A Reading Room blog series on The Divine Comedy
by Daniel Ross Goodman

Last week we began our introduction to Dante’s Divine Comedy with the first three of the seven overarching lessons that we can learn from the immortal Italian about work, art, love, education, religion, politics, and creativity. Here are the next four:
4. Use art as a force for good. Oscar Wilde (and, more recently, Harold Bloom) helped make the idea of “art for art’s sake” fashionable. Dante adhered to a less popular if more aspirational ideal: that art does have a purpose, and that purpose is to help make us better people. Dante knew that one of the ways that art can help us accomplish this task is by refining our ethical sensibilities and by making us more responsive to the eternal call of conscience. In his Divine Comedy, Dante was unafraid to call out his contemporaries for their wrongdoings and moral shortcomings, even going so far as to put the despotic Pope Boniface VIII in hell. This does not mean that art should be driven by ideology. It does, though, mean that moral clarity, an unshakable sense of right and wrong, and the ceaseless pursuit of justice should be integral to art, not divorced from it. 

5. Religion should emphasize ethical behavior over correctness of belief
Dante used his poetry as a vehicle for conveying his opinions about politics and religion. Many of his concerns about papal power and 14th century Italian city-states are no longer relevant today. Among these various opinions, however, one stands out as more relevant now than ever: behaving like a decent human being is more important than believing like a faithful Christian (or Muslim or Jew). Dante reserved his lowest circle of hell not for pagans and heretics but for traitors and betrayers. He condemns robbers, cheaters, defrauders, and falsifiers to worse punishments than he does apostates and idolaters. We do not have to believe in Dante’s vision of the afterlife—nor do we even need to be religious—to accept his basic principle: that we should judge others not by the content of their creeds but by the quality of their conduct.   

6. Overcome heartbreak through positive, constructive action. Almost all of us, at some point in our lives, will suffer from a crushing heartbreak. Dante was no different. When he was nine years old, he fell in love with a girl named Beatrice Portinari. But in a society in which marriages were arranged by one’s elders—and not matters of the heart pursued out of love—he had no way of courting her. Dante’s sorrow was compounded when, several years later, he learned that Beatrice had died unexpectedly. He was absolutely devastated—but instead of withdrawing from his intellectual and artistic activities, he intensified them. He channeled his emotions into his writing, and the works that he produced from out of the depths of his sadness —Vita Nuova (The New Life) and The Divine Comedy—changed world literature and changed the world. We may not be able to change the world through our response to our own heartbreak in the way that Dante did. But Dante shows us that heartbreak need not ruin us; in fact, it can be the spur we need to impel us toward finally realizing our true potential. 
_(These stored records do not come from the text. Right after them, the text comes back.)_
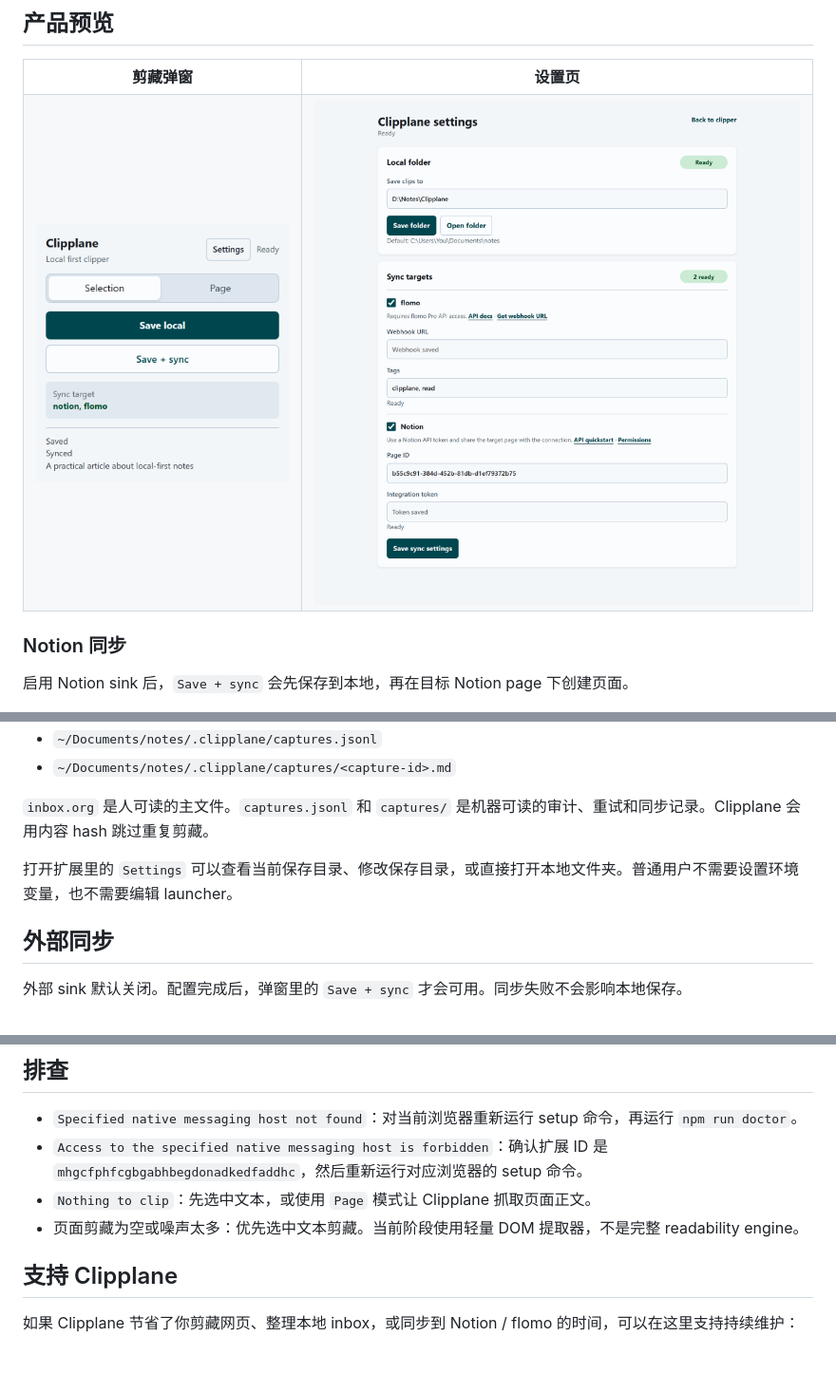
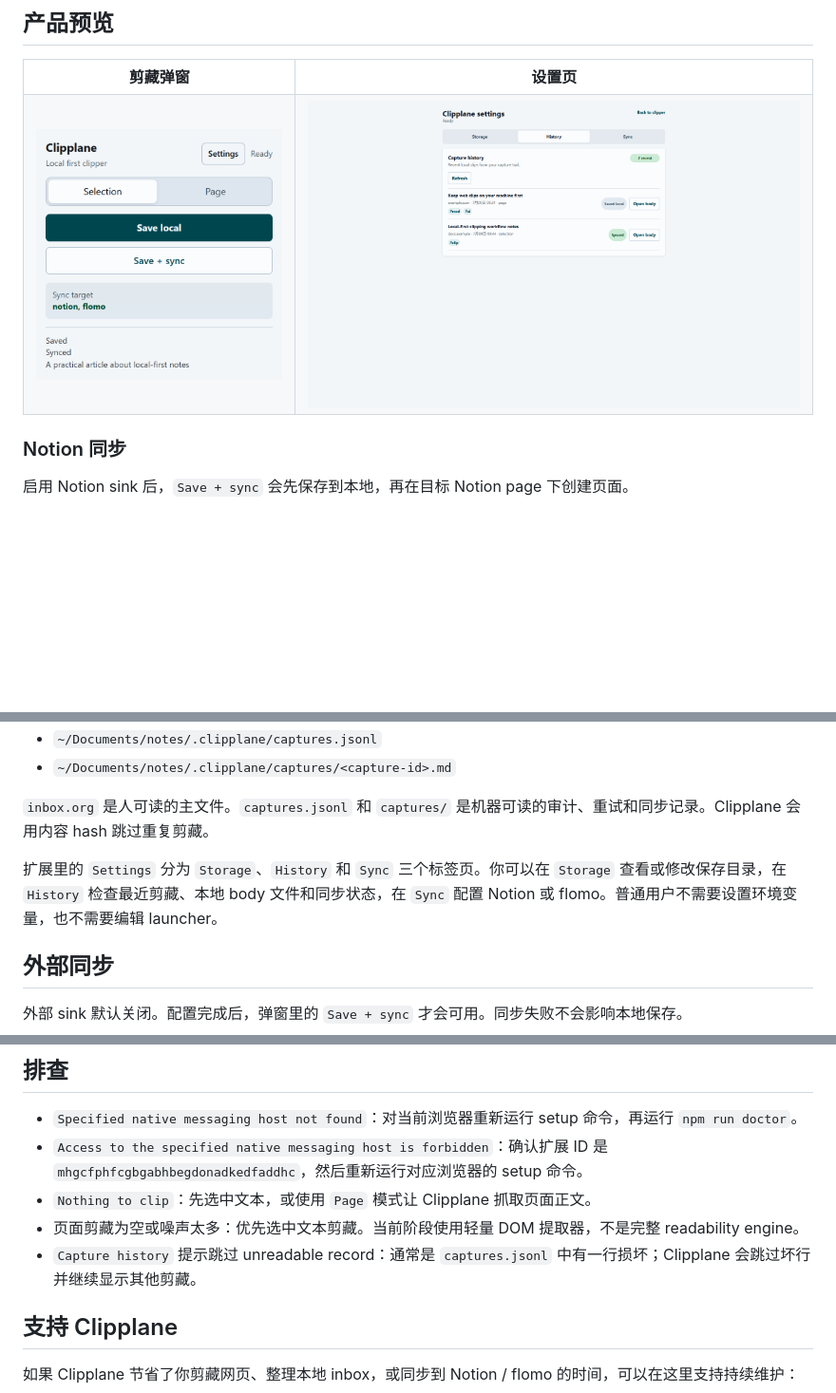
Before and after one commit to KKenny0/Clipplane, a Markdown page: README.md, 3 parts joined by grey strips. Shown: that part at 95% size. GitHub-like rendering; pictures changed too: assets/screenshots/settings.png; blank space fills up the shorter version.

```diff
--- a/README.md
+++ b/README.md
@@ -135,7 +135,7 @@ npm run doctor
 
 `inbox.org` 是人可读的主文件。`captures.jsonl` 和 `captures/` 是机器可读的审计、重试和同步记录。Clipplane 会用内容 hash 跳过重复剪藏。
 
-打开扩展里的 `Settings` 可以查看当前保存目录、修改保存目录，或直接打开本地文件夹。普通用户不需要设置环境变量，也不需要编辑 launcher。
+扩展里的 `Settings` 分为 `Storage`、`History` 和 `Sync` 三个标签页。你可以在 `Storage` 查看或修改保存目录，在 `History` 检查最近剪藏、本地 body 文件和同步状态，在 `Sync` 配置 Notion 或 flomo。普通用户不需要设置环境变量，也不需要编辑 launcher。
 
 ## 外部同步
 
@@ -257,6 +257,7 @@ Clipplane 不监听剪贴板，不默认上传内容，也不会自动运行分
 - `Access to the specified native messaging host is forbidden`：确认扩展 ID 是 `mhgcfphfcgbgabhbegdonadkedfaddhc`，然后重新运行对应浏览器的 setup 命令。
 - `Nothing to clip`：先选中文本，或使用 `Page` 模式让 Clipplane 抓取页面正文。
 - 页面剪藏为空或噪声太多：优先选中文本剪藏。当前阶段使用轻量 DOM 提取器，不是完整 readability engine。
+- `Capture history` 提示跳过 unreadable record：通常是 `captures.jsonl` 中有一行损坏；Clipplane 会跳过坏行并继续显示其他剪藏。
 
 ## 支持 Clipplane
 
```
Also changed, not shown: README.en.md (+2 -1 lines), 4 other files.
7. There’s no place like away from home. At least when it comes to creativity and artistic inspiration. Dante was devastated when he was banished from his beloved city of Florence in 1302. But it was only after he was exiled from his native city that he was able to compose his world-changing masterpiece, The Divine Comedy. Countless other artists have since emulated Dante’s example, achieving far greater success abroad than they ever had at home. James Joyce did not become a world-renowned writer until after he left Ireland. Joseph Conrad and Vladimir Nabokov became two of the greatest writers in the English language only after leaving their respective motherlands of Poland and Russia. Mississippi native Richard Wright wrote his greatest books in Chicago; American writer Edith Wharton wrote some of her most significant novels in France; and Czech composer Antonín Dvořák composed his greatest orchestral works in America. Exile may be uncomfortable for the body, but there is nothing better for the spirit. Nietzsche asserted that we should never trust an idea that was born indoors. Dante teaches us that we should never trust a creative work that was born at home. 


Next week, we will enter directly into the world of The Divine Comedy and commence our journey with Dante into Inferno. 


Comments: